The number of teenage pregnancies in England and Wales has fallen to the lowest level since 1969 when records began.
Office for National Statistics data show the under-18 conception rate is now 24.5 per thousand women compared with 27.9 per thousand the year before.
This is a drop of 13%. Pregnancies in under-16s also fell.
At the same time, however, the conception rate among women over 35 has been rising.
Historically the UK has had one of the highest teenage pregnancy and abortion rates in Western Europe.
In recent years the government put a series of strategies in place in an attempt to get these figures down.
But the sexual health charity the FPA says there is no room for complacency.
Harry Walker, a spokesman for the charity, said: "We are no doubt still seeing the lasting effects of the government's 10-year teenage pregnancy strategy.
"But the danger with getting good news year on year is that people start to take their eye off the ball and forget that the figures we are seeing today are the result of a complex series of actions over a number of years by professionals at a national and local level.
"Any complacency now and we will see a knock-on effect in years to come."
The charity says the UK is still lagging behind other countries in Western Europe.

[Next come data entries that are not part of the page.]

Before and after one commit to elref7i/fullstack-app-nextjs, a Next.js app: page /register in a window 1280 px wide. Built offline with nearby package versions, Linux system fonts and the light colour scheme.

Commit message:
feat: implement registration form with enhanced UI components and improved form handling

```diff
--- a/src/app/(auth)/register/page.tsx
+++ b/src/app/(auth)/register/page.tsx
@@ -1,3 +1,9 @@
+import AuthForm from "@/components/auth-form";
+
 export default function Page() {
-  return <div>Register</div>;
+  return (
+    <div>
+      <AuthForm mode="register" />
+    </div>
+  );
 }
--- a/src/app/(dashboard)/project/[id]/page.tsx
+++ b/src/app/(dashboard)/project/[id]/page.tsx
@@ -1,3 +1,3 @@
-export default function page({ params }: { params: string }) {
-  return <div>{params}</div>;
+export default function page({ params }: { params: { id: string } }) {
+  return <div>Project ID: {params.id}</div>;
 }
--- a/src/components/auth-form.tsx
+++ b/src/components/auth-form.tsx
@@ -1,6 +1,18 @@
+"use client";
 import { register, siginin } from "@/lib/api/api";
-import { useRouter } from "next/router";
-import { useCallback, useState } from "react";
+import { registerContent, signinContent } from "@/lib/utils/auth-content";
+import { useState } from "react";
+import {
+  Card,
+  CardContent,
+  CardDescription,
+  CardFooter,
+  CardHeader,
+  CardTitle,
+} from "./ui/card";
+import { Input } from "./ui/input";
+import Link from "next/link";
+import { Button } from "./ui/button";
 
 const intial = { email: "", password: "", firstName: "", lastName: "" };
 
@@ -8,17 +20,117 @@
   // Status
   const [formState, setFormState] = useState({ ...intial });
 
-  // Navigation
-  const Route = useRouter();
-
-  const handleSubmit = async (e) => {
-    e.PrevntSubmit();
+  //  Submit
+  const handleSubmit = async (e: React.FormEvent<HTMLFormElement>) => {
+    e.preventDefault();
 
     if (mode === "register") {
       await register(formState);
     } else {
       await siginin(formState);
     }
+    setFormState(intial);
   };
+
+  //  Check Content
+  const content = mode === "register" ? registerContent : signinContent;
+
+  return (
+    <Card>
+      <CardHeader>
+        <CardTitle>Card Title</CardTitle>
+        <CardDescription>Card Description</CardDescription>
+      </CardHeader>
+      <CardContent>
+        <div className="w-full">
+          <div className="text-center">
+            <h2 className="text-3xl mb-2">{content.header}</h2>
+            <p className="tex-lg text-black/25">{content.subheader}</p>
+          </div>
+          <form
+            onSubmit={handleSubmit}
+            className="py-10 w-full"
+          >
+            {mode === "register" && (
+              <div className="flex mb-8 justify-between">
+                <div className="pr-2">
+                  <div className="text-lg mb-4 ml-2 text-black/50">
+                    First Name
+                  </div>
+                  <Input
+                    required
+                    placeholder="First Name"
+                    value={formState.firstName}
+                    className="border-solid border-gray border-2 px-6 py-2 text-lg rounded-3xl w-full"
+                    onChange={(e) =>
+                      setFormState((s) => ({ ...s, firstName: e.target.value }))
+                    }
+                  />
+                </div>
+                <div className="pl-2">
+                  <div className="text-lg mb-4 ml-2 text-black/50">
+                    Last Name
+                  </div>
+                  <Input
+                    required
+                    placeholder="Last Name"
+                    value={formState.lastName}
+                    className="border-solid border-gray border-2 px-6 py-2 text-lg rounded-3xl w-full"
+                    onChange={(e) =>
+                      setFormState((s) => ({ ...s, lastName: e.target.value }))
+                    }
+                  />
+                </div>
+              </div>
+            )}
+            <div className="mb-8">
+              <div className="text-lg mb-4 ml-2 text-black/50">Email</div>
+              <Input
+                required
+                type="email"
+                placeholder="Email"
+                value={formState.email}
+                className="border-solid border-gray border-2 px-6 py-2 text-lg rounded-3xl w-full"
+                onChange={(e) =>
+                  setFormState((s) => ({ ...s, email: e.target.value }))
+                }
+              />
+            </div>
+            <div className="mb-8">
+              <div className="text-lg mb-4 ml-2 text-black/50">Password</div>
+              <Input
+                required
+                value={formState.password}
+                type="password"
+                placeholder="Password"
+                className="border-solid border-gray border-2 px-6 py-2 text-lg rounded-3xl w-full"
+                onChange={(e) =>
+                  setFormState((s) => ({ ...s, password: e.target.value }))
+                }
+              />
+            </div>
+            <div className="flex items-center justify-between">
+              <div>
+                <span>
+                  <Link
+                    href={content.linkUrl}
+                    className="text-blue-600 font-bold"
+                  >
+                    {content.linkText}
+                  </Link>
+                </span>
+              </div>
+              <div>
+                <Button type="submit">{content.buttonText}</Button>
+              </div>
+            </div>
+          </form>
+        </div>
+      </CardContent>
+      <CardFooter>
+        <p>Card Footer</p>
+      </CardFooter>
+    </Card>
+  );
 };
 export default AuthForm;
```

According to their records in 2012 the UK had lower teenage pregnancy rates than only Bulgaria, Romania and Slovakia of the 28 countries of the European Union.